In his book on the secret peace negotiations between Israel and Syria in 2011, former US diplomat Frederic Hof recounted that President Bashar al-Assad assured him that Shebaa Farms were Syrian, and that their return under Syrian control, like the rest of the Golan Heights, was a precondition for any peace agreement.

Shebaa Farms were back in the spotlight in 2006. After the end of the July war between Israel and Hezbollah, Beirut campaigned to have the territory mentioned in UN Security Council Resolution 1701.

The latter “takes note” of the seven-point plan of Fouad Siniora’ s government, which provides for an Israeli withdrawal from the area and the demarcation of the land border with Syria and Israel.

All this has remained a dead letter. All the more so as the Lebanese identity of the farms is disputed even within Lebanon.
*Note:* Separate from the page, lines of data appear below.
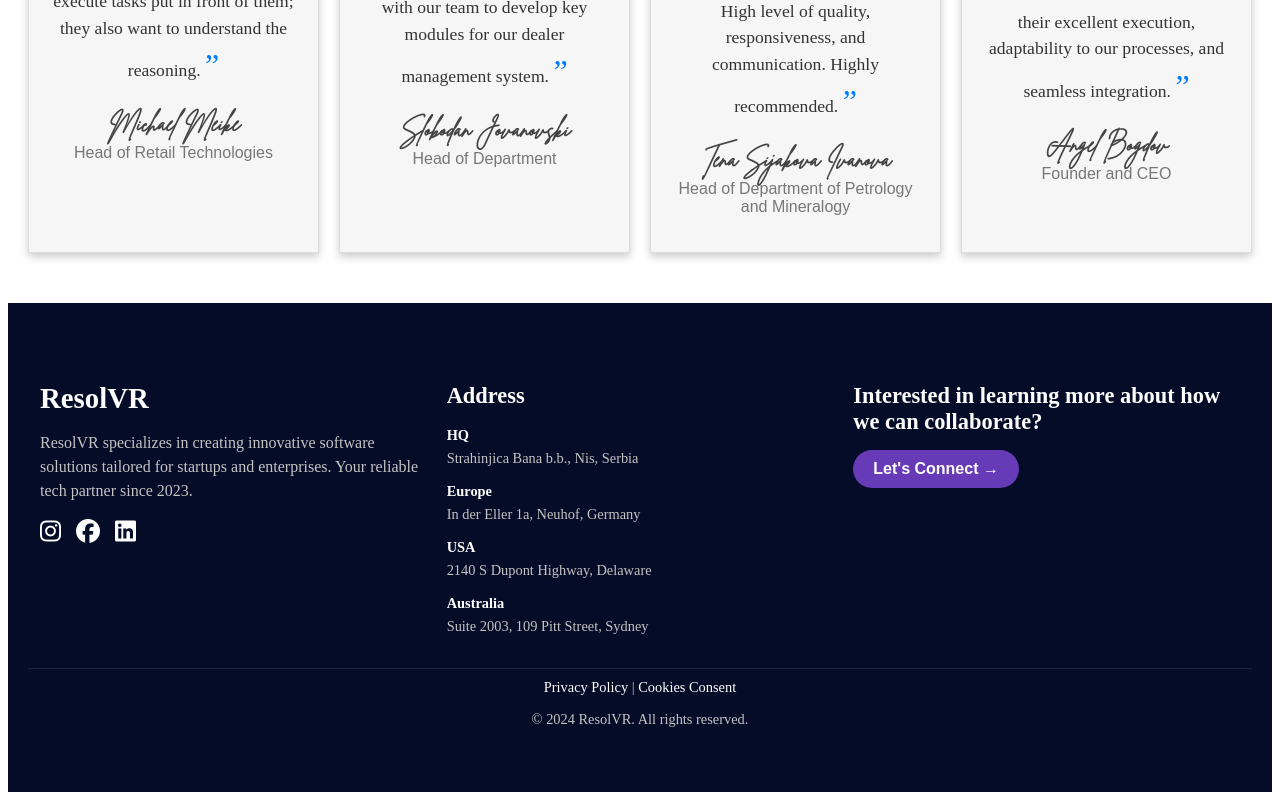
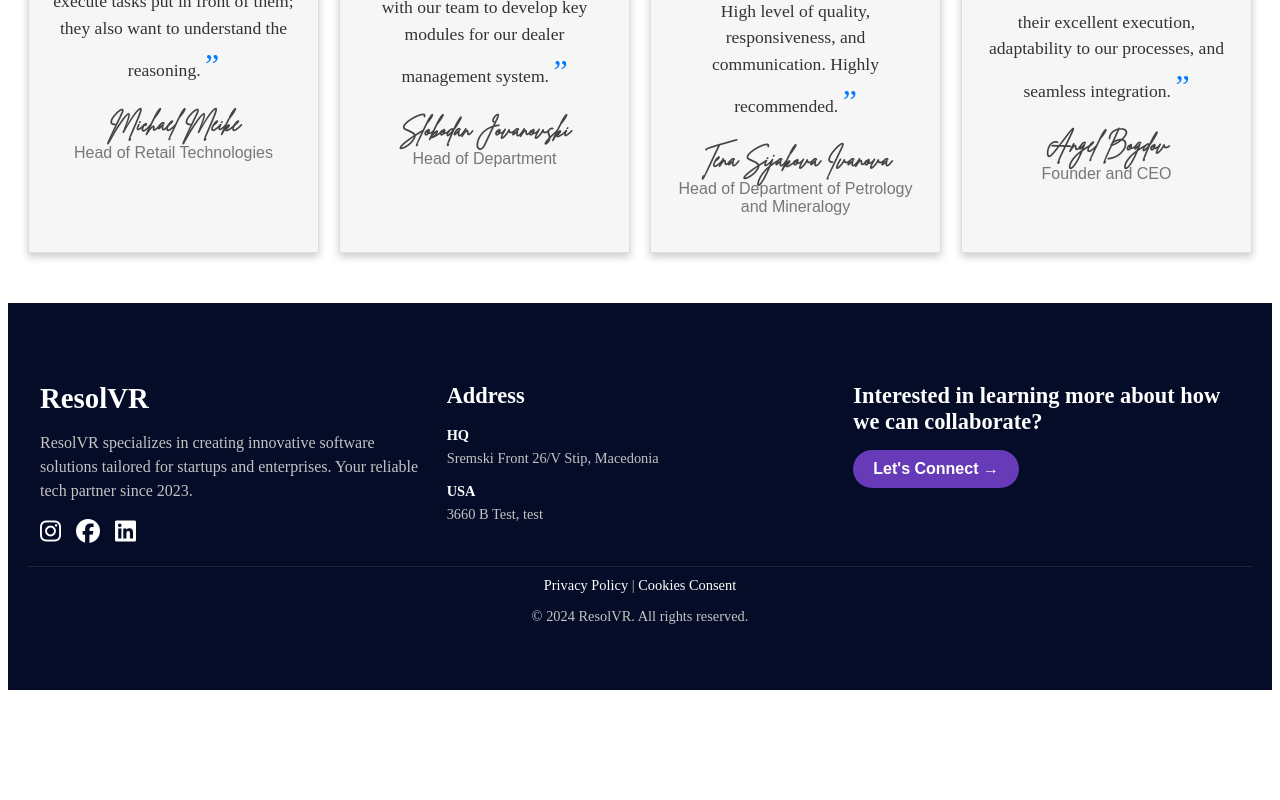
Before and after one commit to Bambusx2/ResolVR-angular, an Angular app: page /home in a window 1280 px wide. Shown: the part 1637-2437 px from the top of the page. After the commit the page ends 2335 px from the top, so only its background shows below. Built offline with nearby package versions, Linux system fonts and the light colour scheme.

Commit message:
Changed footer text

```diff
--- a/src/app/core/footer/footer.component.html
+++ b/src/app/core/footer/footer.component.html
@@ -24,10 +24,8 @@
         <div class="footer-middle">
             <h4>Address</h4>
             <div class="address-section">
-                <p><strong>HQ</strong><br />Strahinjica Bana b.b., Nis, Serbia</p>
-                <p><strong>Europe</strong><br />In der Eller 1a, Neuhof, Germany</p>
-                <p><strong>USA</strong><br />2140 S Dupont Highway, Delaware</p>
-                <p><strong>Australia</strong><br />Suite 2003, 109 Pitt Street, Sydney</p>
+                <p><strong>HQ</strong><br />Sremski Front 26/V Stip, Macedonia</p>
+                <p><strong>USA</strong><br />3660 B Test, test</p>
             </div>
         </div>
 
```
In 2019, Druze leader Walid Joumblatt stated in an interview with Russia Today that the farms do not belong to Lebanon.

“After the liberation of south Lebanon in 2000, the Lebanese cartography was changed by the authorities in Beirut, in collaboration with the Syrians,” he said.

But just when it was thought that the issue had been buried, Operation al-Aqsa Flood revived it. The international community called on the Lebanese to implement UN Security Council Resolution 1701 more strictly, which calls for Hezbollah to be kept away from the border in exchange for Israel respecting Lebanese sovereignty.

Beirut and Hezbollah called for the Israeli withdrawal from Shebaa Farms and the 13 disputed points on the southern border.

Some observers believe this withdrawal would deprive Hezbollah of the main argument it uses to keep its arsenal. For others, the party will surely find a new excuse so as not to make any concessions.

This article was originally published in L'Orient-Le Jour. Translated by Joelle El Khoury. 

On May 25, 2000, Israel withdrew from south Lebanon after more than 22 years of occupation. It was then that Lebanon discovered a piece of forgotten territory: The Shebaa Farms.Although the majority of Lebanese people were unaware of this tiny piece’s existence in the Golan Heights, which the international community considers Syrian and occupied by Israel since 1967. Shebaa Farms has suddenly...